by Jim Butcher, Simon R. Green, Kat Richardson, Thomas E. Sniegoski
Format: Paperback, 342 pages
Publisher: Roc Trade
Cover Art: Chris McGrath
Release Date: January 6, 2009
Mean Streets is a new supernatural detective anthology made up of four short stories, “The Warrior” by Jim Butcher, “The Difference a Day Makes” by Simon R. Green, “The Third Death of the Little Clay Dog” by Kat Richardson, and “Noah’s Orphan’s” by Thomas E. Sniegoski.
In “The Warrior” by Jim Butcher, a threat is made against Harry Dresden’s friend Michael Carpenter, injured during the events in Small Favor and now retired Knight of the Cross. Harry is determined to protect his friend and soon discovers that the danger is from a rather unlikely source. In the process, Harry learns that battle between good and evil occurs on many levels and enemies are not always the ones you’d expect.
Simon R. Green’s John Taylor is the best private detective in the secret world of the Nightside. When an innocent woman stumbles across his path asking for help finding her lost memories, he takes the job but in the Nightside some things are best forgotten.
Kat Richardson created a parallel world of ghosts for her series Greywalker. Harper Blaine is asked by a woman she’s never met to do a simple job on the Mexican Day of the Dead. However, it soon becomes clear that there is far more to the story than meets the eye.
There is more to private eye Remy Chandler than meets the eye, especially considering that he is a fallen angel. When Noah of the Noah’s Ark parable is found murdered, Remy sets out to find the killer and stumbles onto a mystery of biblical origins. Be sure to check out this interesting new series by Thomas E. Sniegoski.
Jim Butcher and Simon R. Green are the more established authors with several books each in their two series. Kat Richardson and Thomas E. Sniegoski are the “new” blood to the supernatural detective genre. Of the four authors contributing to this anthology, Jim Butcher is the only one that I have previously read. I’m a big fan of the Dresden Files so Butcher’s story was definitely my favorite of the four. Richardson’s story was the weakest though it was also impressively researched. I thought all four stories were well written and worked together very well. I’m definitely interested in trying the three authors I have not yet read.

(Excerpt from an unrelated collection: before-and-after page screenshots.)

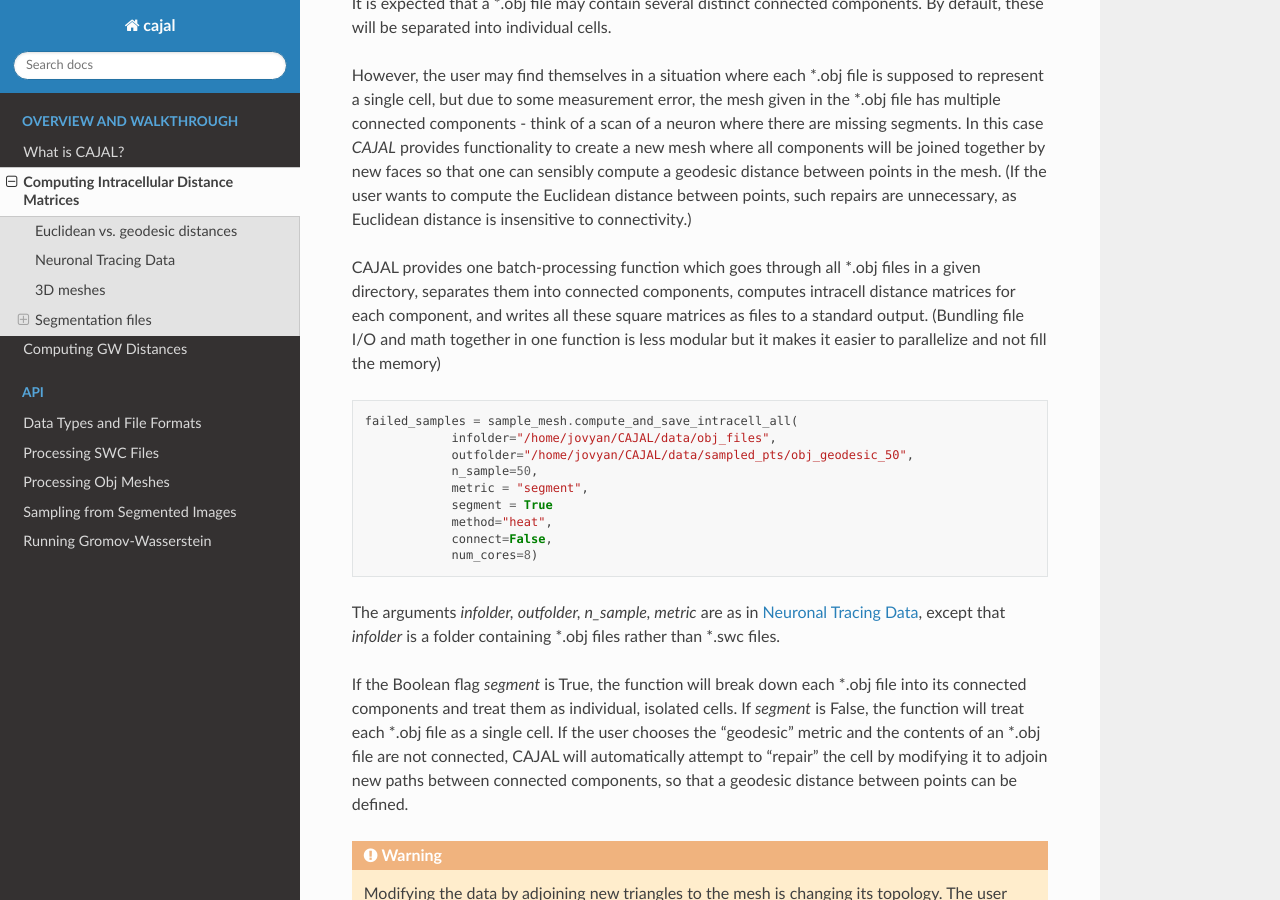
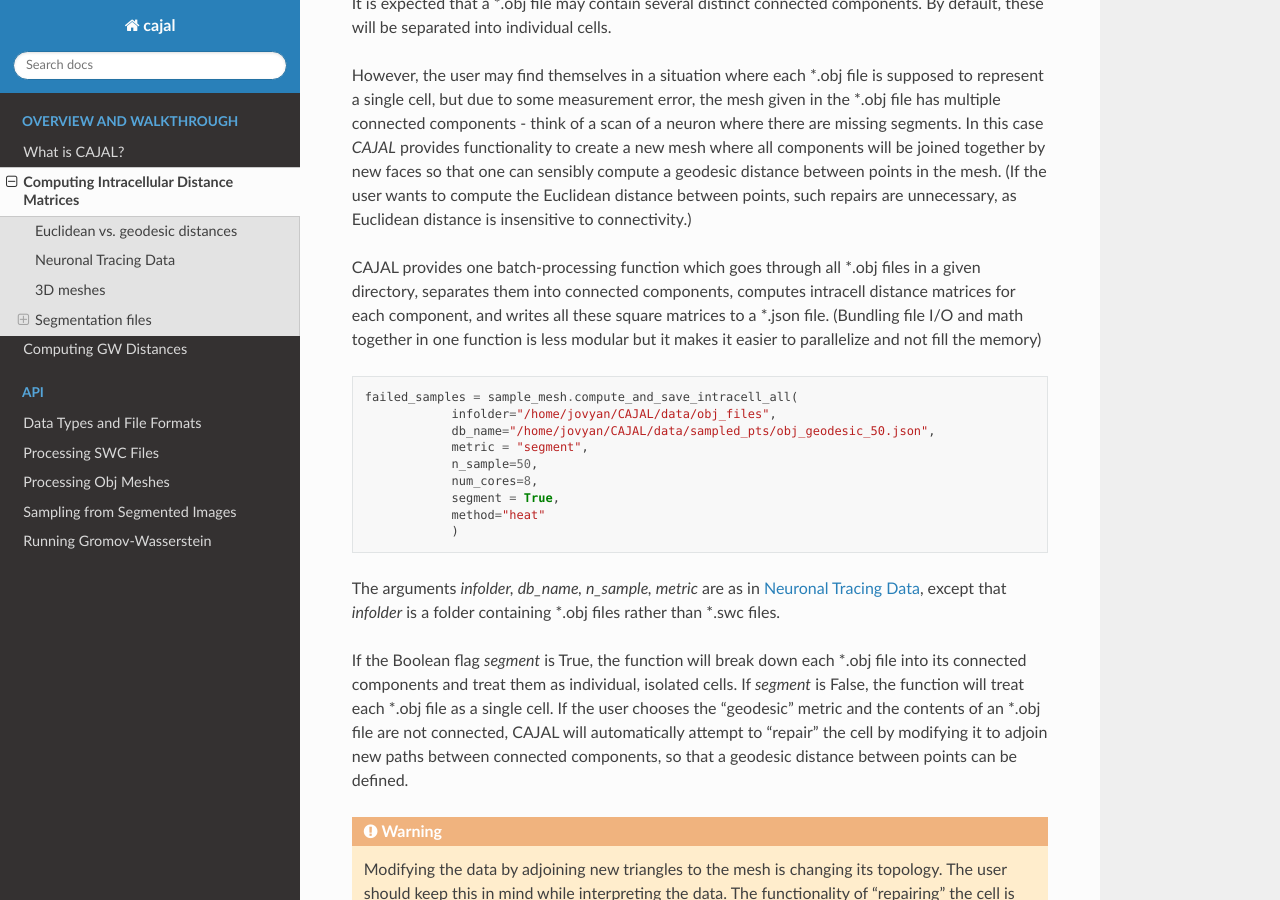
Before and after one commit to CamaraLab/CAJAL, a Sphinx documentation site: the page built from docs/computing-intracell-distance-matrices.rst, in a window 1280 px wide and 900 px high, scrolled down 2195 px. Built offline with Sphinx 7.4.7 and the Read the Docs theme 2.0.0, drawn with Linux system fonts in a browser that asks for light colours; some of the changed text lies outside the part shown.

Commit message:
Updated conf.py regarding root directory. Updated pointers in documentation

```diff
--- a/docs/computing-intracell-distance-matrices.rst
+++ b/docs/computing-intracell-distance-matrices.rst
@@ -47,37 +47,38 @@ CAJAL supports neuronal tracing data in the SWC spec as specified `here
 <http://www.neuronland.org/NLMorphologyConverter/MorphologyFormats/SWC/Spec.html>`_.
 
 The function :func:`sample_swc.compute_and_save_intracell_all` operates on
-directories of \*.swc files and populates a second directory with intracell
+directories of \*.swc files and populates a \*.json database with intracell
 distance matrices, one for each cell in the source directory.
 
 .. code-block:: python
 
 		failed_cells = sample_swc.compute_and_save_intracell_all(
                     infolder = "/home/jovyan/CAJAL/CAJAL/data/swc_files",
+		    db_name= "/home/jovyan/CAJAL/CAJAL/data/swc_icd.json",
 		    metric = "geodesic",
-		    outfolder = "/home/jovyan/CAJAL/CAJAL/data/intracell_dist_mats/swc_geodesic_50",
+		    n_sample = 50,
+		    num_cores = 8,
 		    types_keep = None,
-		    sample_pts = 50,
-		    num_cores = 8,
 		    keep_disconnect =False
 		    )
 
-Here, `infolder` is a directory full of \*.swc files and `outfolder` is an
-empty directory where the intracell distance matrices will be written. The
-argument `metric` can be either "euclidean" or "geodesic". `types_keep` is an
-optional argument, one can supply a list of integers corresponding to node
-types to sample from as in the SWC spec. (If `types_keep` is `None`, all types
-will be sampled from.)  Thus, if `types_keep = [0,1,2,3,4]`, only the standard
-parts identified in the SWC spec will be sampled (undefined, soma, axon, basal
-dendrite, apical dendrite), and custom parts will be ignored. The soma will
-always be included as a type to sample from, regardless of whether the user
-includes it in this list.
+Here, `infolder` is a directory full of \*.swc files and `db_name` is a (not
+already-existing) \*.json file where the intracell distance matrices will be
+written. The argument `metric` can be either "euclidean" or
+"geodesic". `types_keep` is an optional argument, one can supply a list of
+integers corresponding to node types to sample from as in the SWC spec. (If
+`types_keep` is `None`, all types will be sampled from.)  Thus, if `types_keep
+= [0,1,2,3,4]`, only the standard parts identified in the SWC spec will be
+sampled (undefined, soma, axon, basal dendrite, apical dendrite), and custom
+parts will be ignored. The soma will always be included as a type to sample
+from, regardless of whether the user includes it in this list.
 
-`sample_pts` is the number of points from each cell that will be sampled. We
+`n_sample` is the number of points from each cell that will be sampled. We
 recommend between 50-100. Past 100 points, the increase in resolution is not
 associated with a significant increase in statistical predictive power.
 
-`num_cores` is the number of processes that will be launched in parallel, we recommend setting this to the number of cores on your machine.
+`num_cores` is the number of processes that will be launched in parallel, we
+recommend setting this to the number of cores on your machine.
 
 The flag `keep_disconnect` is only relevant when the user selects the
 Euclidean distance matrix. In this case, if `keep_disconnect` is False, only branches of the
@@ -116,26 +117,28 @@ distance between points in the mesh. (If the user wants to compute the
 Euclidean distance between points, such repairs are unnecessary, as Euclidean
 distance is insensitive to connectivity.)
 
-CAJAL provides one batch-processing function which
-goes through all \*.obj files in a given directory, separates them into
-connected components, computes intracell distance matrices for each
-component, and writes all these square matrices as files to a standard
-output. (Bundling file I/O and math together in one function is less modular
-but it makes it easier to parallelize and not fill the memory)
+CAJAL provides one batch-processing function which goes through all \*.obj
+files in a given directory, separates them into connected components, computes
+intracell distance matrices for each component, and writes all these square
+matrices to a \*.json file. (Bundling file I/O and math together in one
+function is less modular but it makes it easier to parallelize and not fill the
+memory)
 
 .. code-block:: python
 
 		failed_samples = sample_mesh.compute_and_save_intracell_all(
 		            infolder="/home/jovyan/CAJAL/data/obj_files",
-			    outfolder="/home/jovyan/CAJAL/data/sampled_pts/obj_geodesic_50",
+			    db_name="/home/jovyan/CAJAL/data/sampled_pts/obj_geodesic_50.json",
+			    metric = "segment",
 			    n_sample=50,
-			    metric = "segment",
-			    segment = True
-			    method="heat",
-			    connect=False,
-			    num_cores=8)
+			    num_cores=8,
+			    segment = True,
+			    method="heat"
+			    )
 
-The arguments `infolder, outfolder, n_sample, metric` are as in :ref:`Neuronal Tracing Data`, except that `infolder` is a folder containing \*.obj files rather than \*.swc files.
+The arguments `infolder, db_name, n_sample, metric` are as in :ref:`Neuronal
+Tracing Data`, except that `infolder` is a folder containing \*.obj files
+rather than \*.swc files.
 
 If the Boolean flag `segment` is True, the function will break down each \*.obj
 file into its connected components and treat them as individual, isolated
@@ -175,12 +178,10 @@ helpful introduction.) CAJAL provides tools to sample from the cell boundaries
 of segmented image files, such as the image provided at the
 `5:20 mark of the above video <https://youtu.be/gF4nhq7I2Eo?t=320>`_.
 
-
 .. warning::
 
    CAJAL is not a tool for image segmentation. The user is expected to segment
    and clean their own images.
-
 
 However, we provide a
 brief sample script here to show how a user might prepare data for use with
@@ -286,23 +287,24 @@ input directory full of (cleaned!) \*.tiff/\*.tif files and an output
 directory. For each \*.tiff file in the input directory,
 :func:`sample_seg.compute_and_save_intracell_all` breaks the image down into
 its separate cells, samples a given number of points between each one, and
-writes the resulting resulting intracell distance matrix for each cell to its
-own text file in the output directory.
+writes the resulting resulting intracell distance matrix for each cell to a
+single collective database for all files in the directory.
 
 .. code-block:: python
 
 		infolder ="/home/jovyan/CAJAL/CAJAL/data/tiff_images_cleaned/"
-		outfolder="/home/jovyan/CAJAL/CAJAL/data/tiff_sampled_50/"
+		db_name="/home/jovyan/CAJAL/CAJAL/data/tiff_sampled_50.json"
 		sample_seg.compute_and_save_intracell_all(
 		       infolder,
-		       outfolder,
+		       db_name,
 		       n_sample = 50,
+		       num_cores = 8,
 		       background = 0,
 		       discard_cells_with_holes = False,
-		       only_longest = False,
-		       num_cores = 8)
+		       only_longest = False
+		       )
 
-`infolder`, `outfolder`, and `n_sample` are as in the previous two
+`infolder`, `db_name`, and `n_sample` are as in the previous two
 sections. `background` is the index for the background color; it is zero by
 default.  If the flag `discard_cells_with_holes` is set to True, the function
 will ignore any cells which have multiple boundaries, which helps to filter out
--- a/docs/conf.py
+++ b/docs/conf.py
@@ -41,7 +41,7 @@ exclude_patterns = ['_build', 'Thumbs.db', '.DS_Store']
 
 html_theme = 'sphinx_rtd_theme'
 
-sys.path.append('../CAJAL/lib')
+sys.path.append('../src/cajal')
 
 html_static_path = ['_static']
 html_css_files = [
```
Also changed, not shown: docs/computing-gw-distances.rst (+2 -5 lines), docs/run_gw.rst (+24 -5 lines), 4 other files.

Recommended for fans of urban fantasy and supernatural mystery.